This elegant research gives a detailed picture of the overzealous host reaction to infection by a fully reconstructed 1918 influenza virusVirulence of 1918 flu virus studied Oct 02, 2006
Although much work remains to be done, the diseased hearts seen in this mouse study have similarities to human amyloid heart disease, which is potentially significantPrion disease may cause heart damage Jul 12, 2006
The worry is if a pig were to become simultaneously infected with both a human and an avian influenza virus, genes from these viruses could reassemble into a new virus that could be transmitted to, and cause disease in, peopleStudy: Pigs are virtual virus mixing bowls Nov 28, 2005
We don't have all the vaccine we need to meet the possible demandU.S. develops bird flu vaccine Aug 06, 2005
West Nile is one of the emerging infectious diseases for which we are developing novel preventive and therapeutic tactics. Because our researchers have more than a decade of experience working with this class of virus, they could respond very quickly to the urgent public health need for a promising West Nile virus vaccineScientists develop West Nile virus vaccine Aug 19, 2003

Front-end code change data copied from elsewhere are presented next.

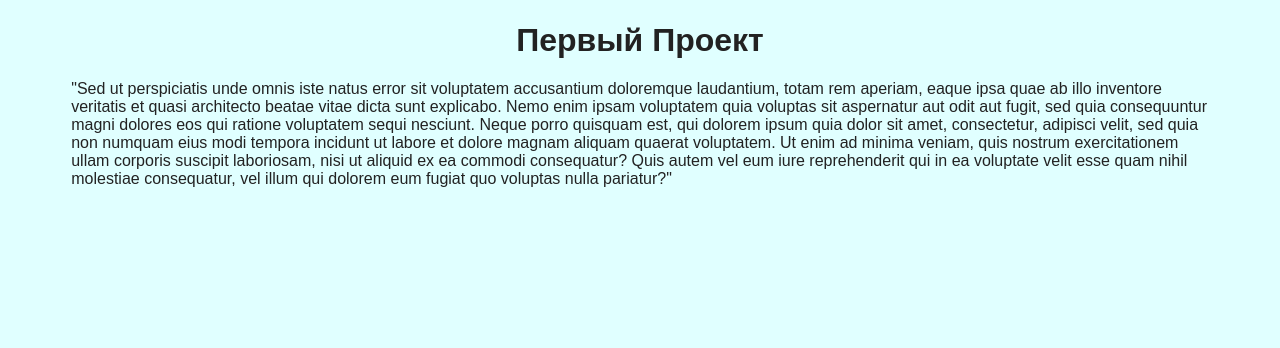
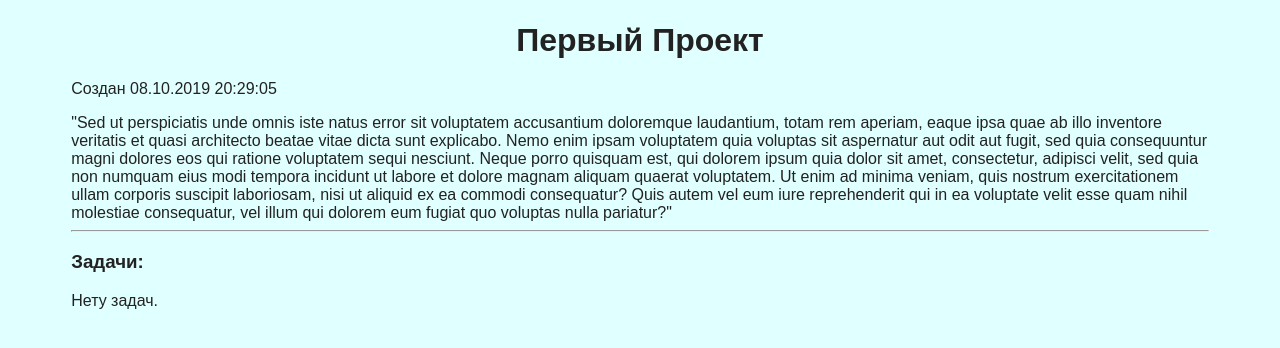
Before and after one commit to karamoldoevee/issue_tracker_51, a Django app: page /project/2/ in a window 1280 px wide. Shown: the part 38-386 px from the top of the page. Run offline with Django 3.2, Linux system fonts and the light colour scheme; data comes from the database, SQL or seed files in the repository.

Commit message:
Добавлен список задач при выводе проектов(нужно дополнить)

```diff
--- a/source/webapp/templates/project/project.html
+++ b/source/webapp/templates/project/project.html
@@ -10,5 +10,23 @@
 
 {% block content %}
     <h1>{{ project.name }}</h1>
+    <p>Создан {{ project.created_at|date:'d.m.Y H:i:s' }}</p>
     <div class="pre">{{ project.description }}</div>
+    <hr/>
+    <h3>Задачи:</h3>
+    {% if is_paginated %}
+        {% include 'partial/pagination.html' %}
+    {% endif %}
+    <div class="issue-list">
+        {% for issue in issues %}
+            <div class="issue">
+                <p>{{ issue.name }} создана {{ issue.created_at|date:'d.m.Y H:i:s' }}</p>
+            </div>
+        {% empty %}
+            <p>Нету задач.</p>
+        {% endfor %}
+    </div>
+    {% if is_paginated %}
+        {% include 'partial/pagination.html' %}
+    {% endif %}
 {% endblock %}
```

Anthony S. Fauci (born: December 24, 1940) is an immunologist who has made substantial contributions to research in the areas of AIDS and other immunodeficiencies, both as a scientist and as the head of the National Institute of Allergy and Infectious Diseases (NIAID).

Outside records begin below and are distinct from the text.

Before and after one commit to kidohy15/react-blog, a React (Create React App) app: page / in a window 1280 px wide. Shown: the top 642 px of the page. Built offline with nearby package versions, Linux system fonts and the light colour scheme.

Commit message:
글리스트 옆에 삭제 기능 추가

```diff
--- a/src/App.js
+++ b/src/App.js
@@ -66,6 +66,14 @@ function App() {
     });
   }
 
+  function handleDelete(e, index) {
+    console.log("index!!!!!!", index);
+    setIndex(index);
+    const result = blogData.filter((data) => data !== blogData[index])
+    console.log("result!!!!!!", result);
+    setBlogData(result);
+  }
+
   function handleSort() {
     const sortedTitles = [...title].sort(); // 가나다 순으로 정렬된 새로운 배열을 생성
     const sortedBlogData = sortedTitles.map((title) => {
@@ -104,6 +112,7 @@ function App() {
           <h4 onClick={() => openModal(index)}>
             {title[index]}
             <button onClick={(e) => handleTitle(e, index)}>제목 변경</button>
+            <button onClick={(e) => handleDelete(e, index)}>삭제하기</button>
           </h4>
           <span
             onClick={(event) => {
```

Anthony Stephen Fauci was born on December 24, 1940, in Brooklyn, New York, to Stephen A. Fauci, a pharmacist, and Eugenia A. Fauci, a homemaker. He graduated from the all-scholarship, Jesuit-run Regis High School in New York City. He went on to attend the College of the Holy Cross and later received his M.D. from Cornell University Medical College in 1966. He then completed an internship and residency at The New York Hospital-Cornell Medical Center.
In 1968, Fauci came to the National Institutes of Health (NIH) as a clinical associate in the Laboratory of Clinical Investigation (LCI) in NIAID. In 1974, he became Head of the Clinical Physiology Section, LCI, and in 1980 was appointed Chief of the Laboratory of Immunoregulation, a position he still holds. In 1984, Fauci became Director of NIAID, where he oversees an extensive research portfolio of basic and applied research to prevent, diagnose, and treat infectious and immune-mediated illnesses, including HIV/AIDS and other sexually transmitted diseases, illness from potential agents of bioterrorism, tuberculosis, malaria, autoimmune disorders, asthma and allergies.